I'm going to give an example of a procedure to use for brightness measurements. Note that you do not have to follow the exact procedure given here. You can choose any procedure that is convenient for you. But it is important that whatever procedure you use, you must do it exactly the same way for every measurement.
This is necessary so that if there is a change in your measured value, we know that the difference (probably) comes from a change in the brightness from the projector lamp, and not because you changed the procedure.
If anyone has any suggestions or corrections for these procedures, please do not hesitate to post in this thread. I will update this post accordingly.
You will obviously need a light meter (aka luxmeter) to measure the brightness. If you don't have one, check out post #7
If at all possible, please check your lamp and lamp housing before you set up the projector. Record all numbers printed on the lamp or housing (serial number, part number, batch number) and post them in this thread.
If you expect to use your projector less than 100 hours per month, then you should report your data once a month. If you expect to use your projector more than 100 hours per month, then you should report your data every 100 lamp hours. The first measurement should be when you first set up your projector, as close to 0 hours on the lamp as possible.
For each measurement, follow the same procedure, for example:1. Power on the projector and let it warm up for a set amount of time.
I suggest 30 minutes of warm-up time to be safe (it may warm up faster than that), but you can use any amount of time as long as you are consistent in each of your measurements.
While the projector is warming up, double-check the settings to make sure they are the same for each measurement:
2. Display a white field that fills your screen
- Lamp Mode : normal or high
- Lens Aperture Setting
- Lens Memory and Zoom Setting (16:9, 2.35:1, etc.)
- Picture Mode
- 2D (not 3D) Mode
- Calibration: Gamma, Color Temp., Color Space, Contrast, Brightness
Would be a good idea to save all the settings into a memory called something like "lamp measurement" so you can recall them whenever you make another measurement.
The image on your screen should be at the same zoom and focus every time you make a brightness measurement.
Typically you would display a "100 IRE" white field.
It is possible to get the JVC to display a 100 IRE field from the service menu. Enter the service menu by pressing (fairly quickly): up, down, right, left, OK. You may need to try it several times with different timing to get it right.

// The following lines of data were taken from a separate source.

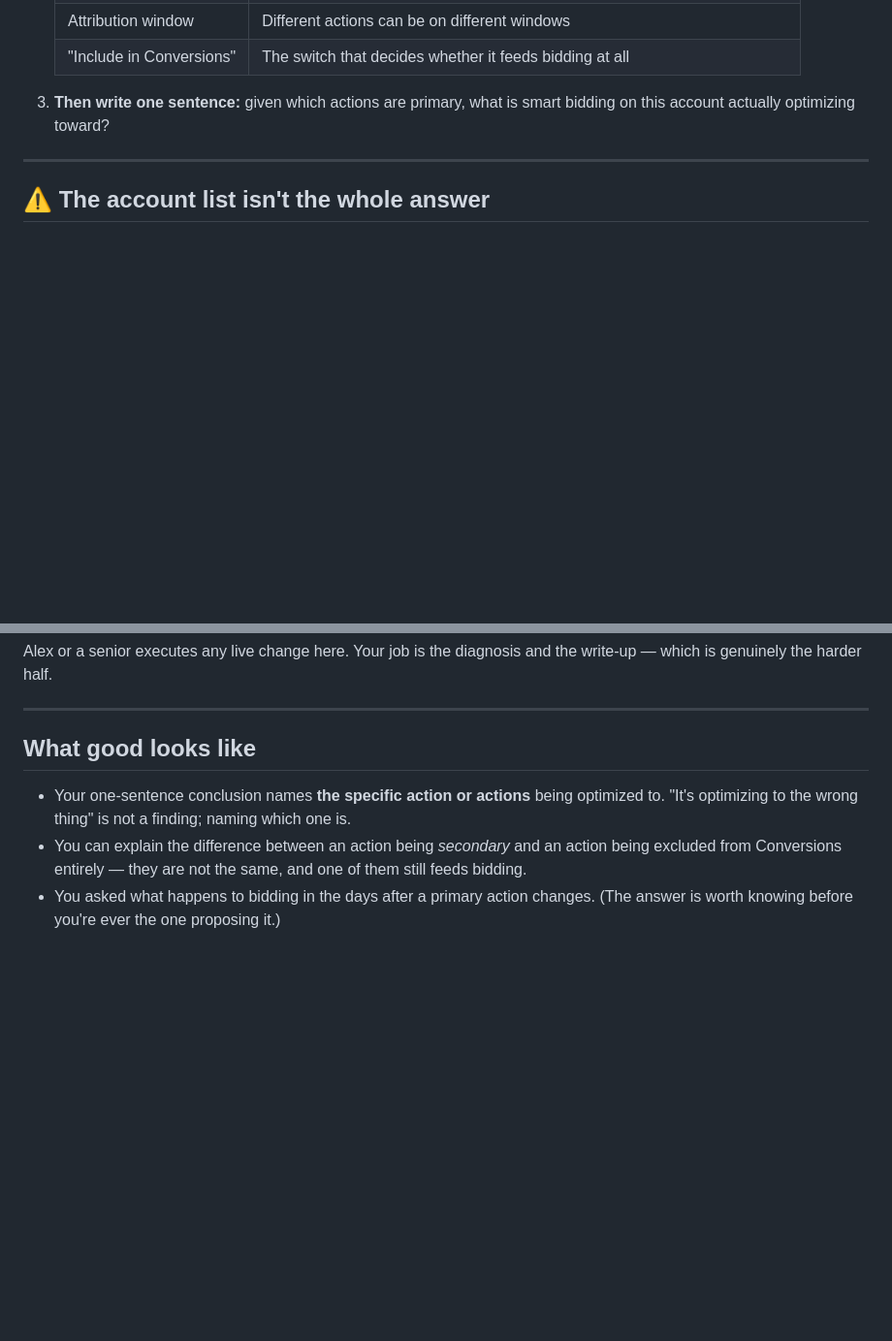
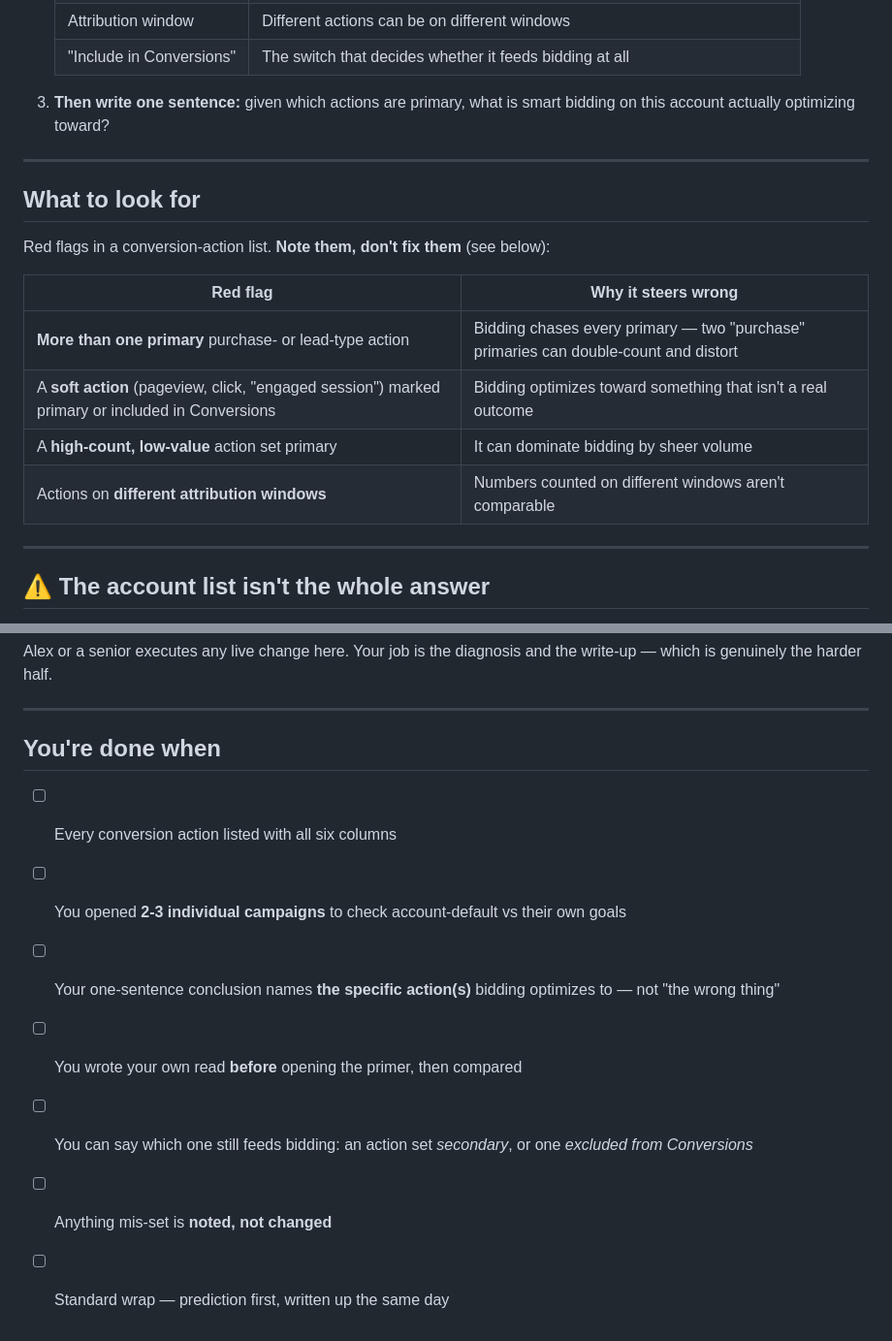
Before and after one commit to langtonac300/brady-new-hire-Allaina, a Markdown page: 03-projects/t1-04-conversion-action-inventory.md, 2 parts joined by grey strips. Shown at 97% size. Drawn GitHub-style; blank space fills up the shorter version.

Commit message:
Density pass — T1-4: what to look for (conversion-action red flags) + you're done when
Co-Authored-By: Claude Opus 4.8 <noreply@anthropic.com>
Claude-Session: https://claude.ai/code/session_011jwmqNYcNnXax8ccbCApJe

```diff
--- a/03-projects/t1-04-conversion-action-inventory.md
+++ b/03-projects/t1-04-conversion-action-inventory.md
@@ -46,6 +46,19 @@ two other accounts, and it's the single highest-value thing you'll learn to chec
 
 ---
 
+## What to look for
+
+Red flags in a conversion-action list. **Note them, don't fix them** (see below):
+
+| Red flag | Why it steers wrong |
+|---|---|
+| **More than one primary** purchase- or lead-type action | Bidding chases every primary — two "purchase" primaries can double-count and distort |
+| A **soft action** (pageview, click, "engaged session") marked primary or included in Conversions | Bidding optimizes toward something that isn't a real outcome |
+| A **high-count, low-value** action set primary | It can dominate bidding by sheer volume |
+| Actions on **different attribution windows** | Numbers counted on different windows aren't comparable |
+
+---
+
 ## ⚠️ The account list isn't the whole answer
 
 Everything above is the **account-level** inventory. But a campaign can be pointed at a
@@ -79,12 +92,12 @@ which is genuinely the harder half.
 
 ---
 
-## What good looks like
+## You're done when
 
-- Your one-sentence conclusion names **the specific action or actions** being optimized to.
-  "It's optimizing to the wrong thing" is not a finding; naming which one is.
-- You can explain the difference between an action being *secondary* and an action being
-  excluded from Conversions entirely — they are not the same, and one of them still feeds
-  bidding.
-- You asked what happens to bidding in the days after a primary action changes. (The answer
-  is worth knowing before you're ever the one proposing it.)
+- [ ] Every conversion action listed with all six columns
+- [ ] You opened **2-3 individual campaigns** to check account-default vs their own goals
+- [ ] Your one-sentence conclusion names **the specific action(s)** bidding optimizes to — not "the wrong thing"
+- [ ] You wrote your own read **before** opening the primer, then compared
+- [ ] You can say which one still feeds bidding: an action set *secondary*, or one *excluded from Conversions*
+- [ ] Anything mis-set is **noted, not changed**
+- [ ] Standard wrap — prediction first, written up the same day
```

Once the service menu comes up, navigate to Options, to Adjust pattern, then hit the right button several times to get to the white screen.
If you have an HTPC, you can download a .TS video file with a 100 IRE field here:http://www.w6rz.net/http://www.w6rz.net/irefield100.zip
If you are using a blu-ray player as a source, you may already have a calibration disc that can display a white field. If you do not have a calibration disc, you may be able to burn a DVD yourself, for example:http://www.avsforum.com/avs-vb/showt...4#post123732543. Take brightness measurement(s) with your light meter
You should hold the light meter close to your screen (within a few inches) and facing the projector lens. You can use a tripod if you like, or you can just hold the sensor away from your body, making sure that no part of your hand or body is anywhere near the front of the sensor. The idea is for the sensor to have a completely clear field of view towards the projector lens.
The best procedure is to mentally divide your screen into a 3 x 3 grid (like a tic-tac-toe board) and take a light measurement at the center of each of the nine grid squares, then average them together (you can use the attached spreadsheet to compute the average if you like).
A quick and dirty procedure is to just measure the brightness at the center of the screen. If you do this, please at least move the sensor around a bit to find the maximum reading. This is easier if your meter has a MAX or PEAK function, but you can still do it manually by just quickly looking at a few slightly different positions near the center of the screen and recording the maximum.
You can report your measurement here in lux if you like. Or if you prefer, you can convert it to lumens. There is a nice spreadsheet file (from Ron Jones) that I have attached to this post that you can use to convert lux to lumens: you just enter your screen aspect ratio, diagonal size of the screen, and the lux measurement(s), and it computes the lumens. If you use the nine-point measurement technique, the spreadsheet will also take the average for you.4. Report the measurement results
You can post your results in this thread, or PM the results to me. I will maintain a master spreadsheet with everyone's data so that I can analyze the data and post the aggregate results.
Please include the following information with your results:
- Date of measurement
- Model of projector
- Source of white field used (service menu, w6rz, calibration disc, etc.)
- Hours on lamp
- Whether lamp was primarily used in Normal or High Mode (or hours each of normal and high if you know)
- Normal or High Lamp Mode
- Lens Aperture setting
- Warm-up time between powering-on projector and measuring brightness
- Measurement of brightness
If you need suggestions on how to measure the brightness, please post a question in this thread. I imagine you will get responses from people who are more experienced than I am at making those sorts of measurements.
This post has an attachment, a spreadsheet file written by Ron Jones, which can be used to convert your lux measurement to lumens. But it is not necessary to convert your measurement to lumens if you do not want to. A lux measurement can be reported directly, as long as you do not change your screen size between measurements.
Lux to Lumens Calc - v2g.zip 3.9033203125k . file